  1. Juracan on 20 November 2017, 21:42 said:

    Did someone say free awesome action-adventure comedy comics? I’m on board.

  2. Apep on 20 November 2017, 23:27 said:

    Indeed I did. But you should still consider buying the print/digital versions anyway, if only to support this kind of thing.

  3. buy an essay paper on 6 December 2017, 10:13 said:

    Skull kickers should know about the following reviews and concepts. Every path you have to follow for making different resources.

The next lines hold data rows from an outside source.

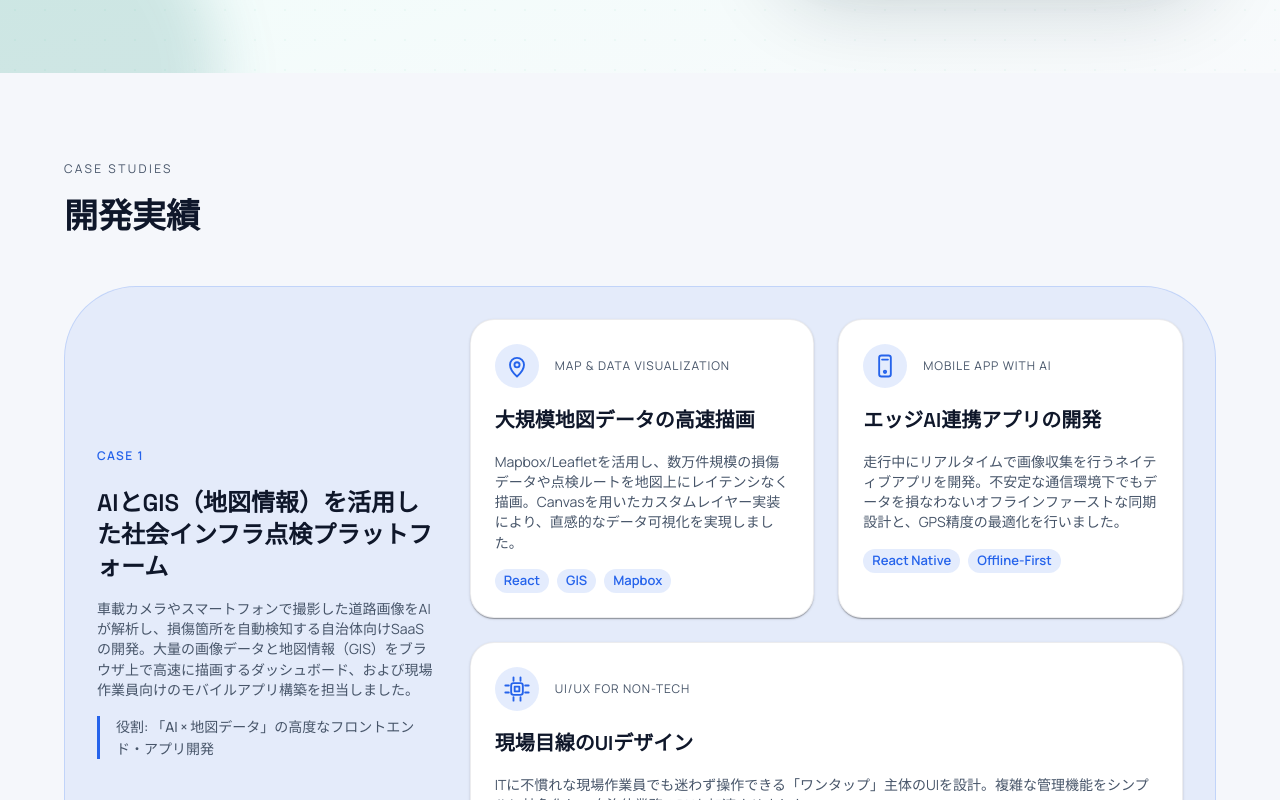
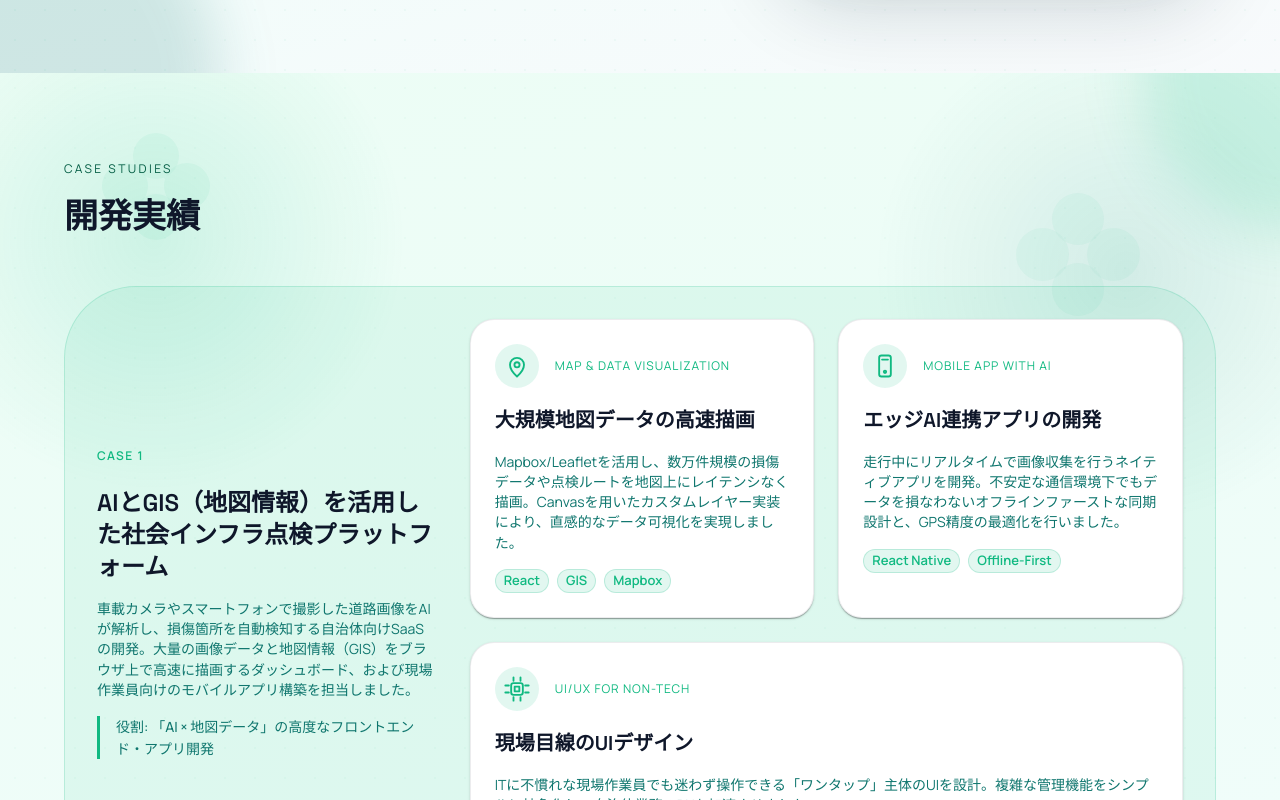
Before and after one commit to yy-yoshioka/clover-tech-web, a Next.js app: page / in a window 1280 px wide. Shown: the part 660-1460 px from the top of the page. Built offline with nearby package versions, Linux system fonts and the light colour scheme.

Commit message:
fix case Studies

```diff
--- a/src/components/cards/CaseStudyCard.tsx
+++ b/src/components/cards/CaseStudyCard.tsx
@@ -1,7 +1,9 @@
 import { Box, Card, Chip, Stack, Typography } from "@mui/material";
+import { alpha } from "@mui/material/styles";
 
 import type { CaseStudyCard as CaseStudyCardType, CaseStudy } from "@/src/data/caseStudies";
 import CaseStudyIcon from "@/src/components/icons/CaseStudyIcon";
+import { brandColors } from "@/src/theme/colors";
 
 type CaseStudyCardProps = {
   item: CaseStudyCardType;
@@ -9,8 +11,16 @@ type CaseStudyCardProps = {
 };
 
 const accentStyles = {
-  urban: { fg: "#2563eb", bg: "rgba(37, 99, 235, 0.12)" },
-  secure: { fg: "#0f172a", bg: "rgba(15, 23, 42, 0.08)" },
+  urban: {
+    fg: brandColors.primary,
+    bg: alpha(brandColors.primary, 0.12),
+    border: alpha(brandColors.primary, 0.2),
+  },
+  secure: {
+    fg: brandColors.tertiary,
+    bg: alpha(brandColors.tertiary, 0.12),
+    border: alpha(brandColors.tertiary, 0.2),
+  },
 } as const;
 
 export default function CaseStudyCard({ item, accent }: CaseStudyCardProps) {
@@ -32,12 +42,14 @@ export default function CaseStudyCard({ item, accent }: CaseStudyCardProps) {
         >
           <CaseStudyIcon name={item.icon} />
         </Box>
-        <Typography variant="overline" sx={{ color: "text.secondary", letterSpacing: "0.08em" }}>
+        <Typography variant="overline" sx={{ color: accentStyle.fg, letterSpacing: "0.08em" }}>
           {item.eyebrow}
         </Typography>
       </Stack>
-      <Typography variant="h6">{item.title}</Typography>
-      <Typography variant="body2" sx={{ color: "text.secondary" }}>
+      <Typography variant="h6" sx={{ color: "text.primary" }}>
+        {item.title}
+      </Typography>
+      <Typography variant="body2" sx={{ color: brandColors.secondary }}>
         {item.description}
       </Typography>
       <Box sx={{ display: "flex", flexWrap: "wrap", gap: 1 }}>
@@ -50,7 +62,7 @@ export default function CaseStudyCard({ item, accent }: CaseStudyCardProps) {
               bgcolor: accentStyle.bg,
               color: accentStyle.fg,
               fontWeight: 600,
-              border: "1px solid transparent",
+              border: `1px solid ${accentStyle.border}`,
             }}
           />
         ))}
--- a/src/components/sections/CaseStudies.tsx
+++ b/src/components/sections/CaseStudies.tsx
@@ -1,18 +1,21 @@
 import { Box, Button, Container, Grid, Stack, Typography } from "@mui/material";
+import { alpha } from "@mui/material/styles";
 
+import CloverBackdrop from "@/src/components/backgrounds/CloverBackdrop";
 import CaseStudyCard from "@/src/components/cards/CaseStudyCard";
 import { caseStudies, caseStudiesCta } from "@/src/data/caseStudies";
+import { brandColors } from "@/src/theme/colors";
 
 const accentTheme = {
   urban: {
-    chip: "#2563eb",
-    tint: "rgba(37, 99, 235, 0.08)",
-    border: "rgba(37, 99, 235, 0.18)",
+    chip: brandColors.primary,
+    tint: alpha(brandColors.primary, 0.08),
+    border: alpha(brandColors.primary, 0.18),
   },
   secure: {
-    chip: "#0f172a",
-    tint: "rgba(15, 23, 42, 0.06)",
-    border: "rgba(15, 23, 42, 0.12)",
+    chip: brandColors.tertiary,
+    tint: alpha(brandColors.tertiary, 0.08),
+    border: alpha(brandColors.tertiary, 0.18),
   },
 } as const;
 
@@ -26,20 +29,27 @@ export default function CaseStudies({
   showSubtitle = false,
 }: CaseStudiesProps) {
   return (
-    <Box component="section" id="case-studies" sx={{ py: { xs: 7, md: 10 } }}>
-      <Container maxWidth="lg">
+    <Box
+      component="section"
+      id="case-studies"
+      sx={{ py: { xs: 7, md: 10 }, position: "relative", overflow: "hidden" }}
+    >
+      <CloverBackdrop variant="section" />
+      <Container maxWidth="lg" sx={{ position: "relative", zIndex: 2 }}>
         <Stack spacing={1.5} sx={{ textAlign: { xs: "center", sm: "left" } }}>
           <Typography
             variant="overline"
-            sx={{ color: "text.secondary", letterSpacing: "0.2em" }}
+            sx={{ color: brandColors.tertiary, letterSpacing: "0.2em" }}
           >
             Case Studies
           </Typography>
-          <Typography variant="h4">開発実績</Typography>
+          <Typography variant="h4" sx={{ color: "text.primary" }}>
+            開発実績
+          </Typography>
           {showSubtitle && (
             <Typography
               variant="body2"
-              sx={{ color: "text.secondary", maxWidth: 720 }}
+              sx={{ color: brandColors.secondary, maxWidth: 720 }}
             >
               匿名化した事例です。
             </Typography>
@@ -75,17 +85,19 @@ export default function CaseStudies({
                       >
                         Case {index + 1}
                       </Typography>
-                      <Typography variant="h5">{item.title}</Typography>
+                      <Typography variant="h5" sx={{ color: "text.primary" }}>
+                        {item.title}
+                      </Typography>
                       <Typography
                         variant="body2"
-                        sx={{ color: "text.secondary" }}
+                        sx={{ color: brandColors.secondary }}
                       >
                         {item.description}
                       </Typography>
                       <Typography
                         variant="subtitle2"
                         sx={{
-                          color: "text.secondary",
+                          color: brandColors.secondary,
                           borderLeft: `3px solid ${accent.chip}`,
                           pl: 2,
                         }}
--- a/src/theme.ts
+++ b/src/theme.ts
@@ -18,7 +18,7 @@ const theme = createTheme({
     },
     text: {
       primary: "#0f172a",
-      secondary: "#475569",
+      secondary: brandColors.secondary,
     },
   },
   typography: {
--- a/src/theme/colors.ts
+++ b/src/theme/colors.ts
@@ -1,6 +1,7 @@
 export const brandColors = {
   primary: "#10b981",
   secondary: "#0f766e",
+  tertiary: "#065f46",
   mint: "#ecfdf5",
   mist: "#f0fdfa",
   cloud: "#f8fafc",
```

Then we will understood the topics and reviews from this blog.